WORK TO COMPLETE: The records below must be written out exactly, with every picture left behind.

DATA TO PROCESS:

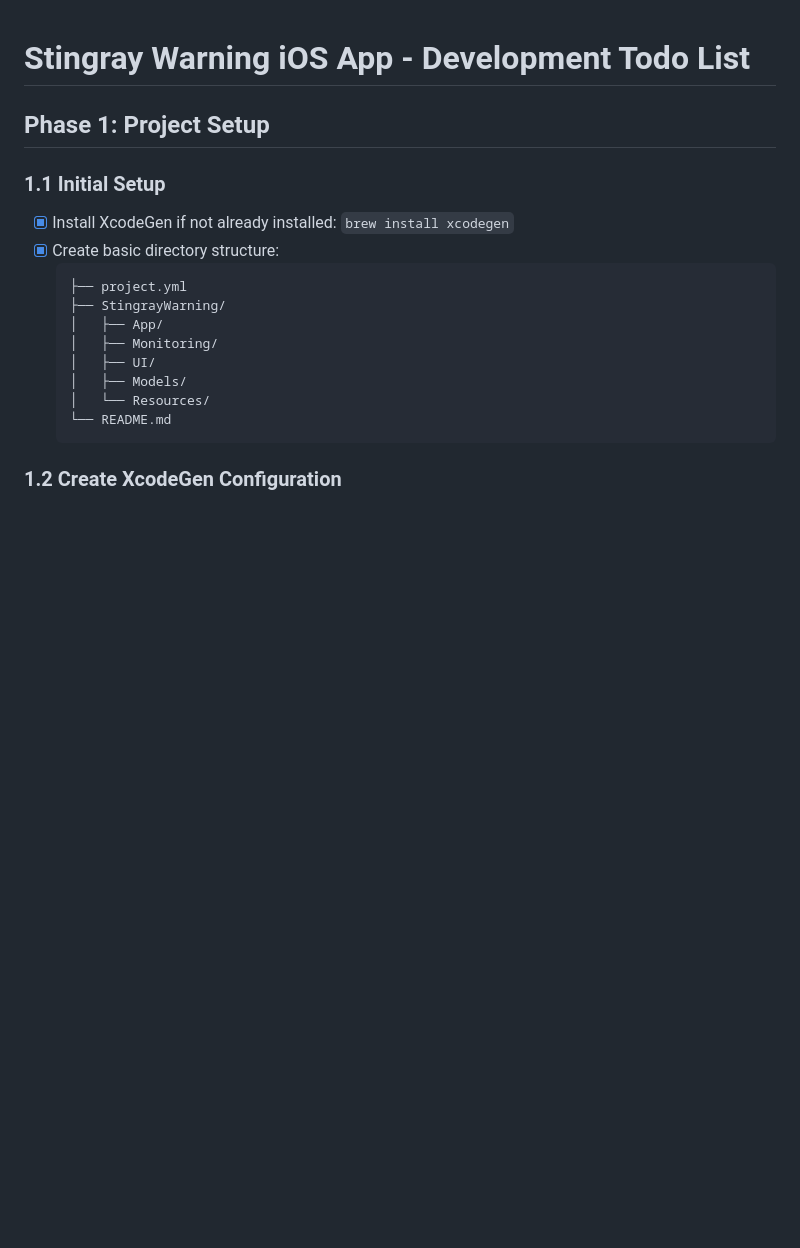
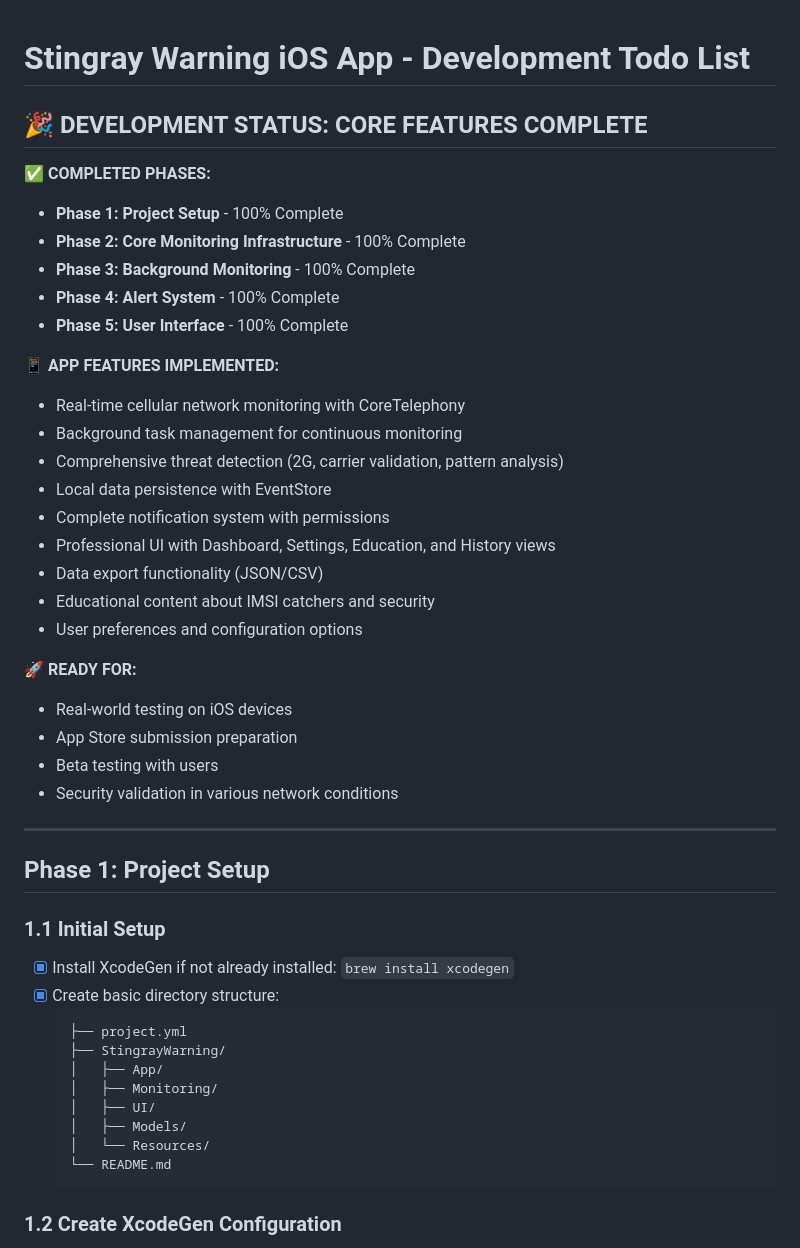
Before and after one commit to erichchampion/stingray-warning, a Markdown page: TODO.md, the part around one of its changes. Rendered like a GitHub page; blank space fills up the shorter version.

```diff
--- a/TODO.md
+++ b/TODO.md
@@ -1,4 +1,32 @@
 # Stingray Warning iOS App - Development Todo List
+
+## 🎉 **DEVELOPMENT STATUS: CORE FEATURES COMPLETE**
+
+**✅ COMPLETED PHASES:**
+- **Phase 1: Project Setup** - 100% Complete
+- **Phase 2: Core Monitoring Infrastructure** - 100% Complete
+- **Phase 3: Background Monitoring** - 100% Complete
+- **Phase 4: Alert System** - 100% Complete
+- **Phase 5: User Interface** - 100% Complete
+
+**📱 APP FEATURES IMPLEMENTED:**
+- Real-time cellular network monitoring with CoreTelephony
+- Background task management for continuous monitoring
+- Comprehensive threat detection (2G, carrier validation, pattern analysis)
+- Local data persistence with EventStore
+- Complete notification system with permissions
+- Professional UI with Dashboard, Settings, Education, and History views
+- Data export functionality (JSON/CSV)
+- Educational content about IMSI catchers and security
+- User preferences and configuration options
+
+**🚀 READY FOR:**
+- Real-world testing on iOS devices
+- App Store submission preparation
+- Beta testing with users
+- Security validation in various network conditions
+
+---
 
 ## Phase 1: Project Setup
 
```
Also changed, not shown: other parts of TODO.md (+35 -35 lines).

THE ANSWER:
Before and after one commit to erichchampion/stingray-warning, a Markdown page: TODO.md, the part around one of its changes. Rendered like a GitHub page; blank space fills up the shorter version.

```diff
--- a/TODO.md
+++ b/TODO.md
@@ -1,4 +1,32 @@
 # Stingray Warning iOS App - Development Todo List
+
+## 🎉 **DEVELOPMENT STATUS: CORE FEATURES COMPLETE**
+
+**✅ COMPLETED PHASES:**
+- **Phase 1: Project Setup** - 100% Complete
+- **Phase 2: Core Monitoring Infrastructure** - 100% Complete
+- **Phase 3: Background Monitoring** - 100% Complete
+- **Phase 4: Alert System** - 100% Complete
+- **Phase 5: User Interface** - 100% Complete
+
+**📱 APP FEATURES IMPLEMENTED:**
+- Real-time cellular network monitoring with CoreTelephony
+- Background task management for continuous monitoring
+- Comprehensive threat detection (2G, carrier validation, pattern analysis)
+- Local data persistence with EventStore
+- Complete notification system with permissions
+- Professional UI with Dashboard, Settings, Education, and History views
+- Data export functionality (JSON/CSV)
+- Educational content about IMSI catchers and security
+- User preferences and configuration options
+
+**🚀 READY FOR:**
+- Real-world testing on iOS devices
+- App Store submission preparation
+- Beta testing with users
+- Security validation in various network conditions
+
+---
 
 ## Phase 1: Project Setup
 
```
Also changed, not shown: other parts of TODO.md (+35 -35 lines).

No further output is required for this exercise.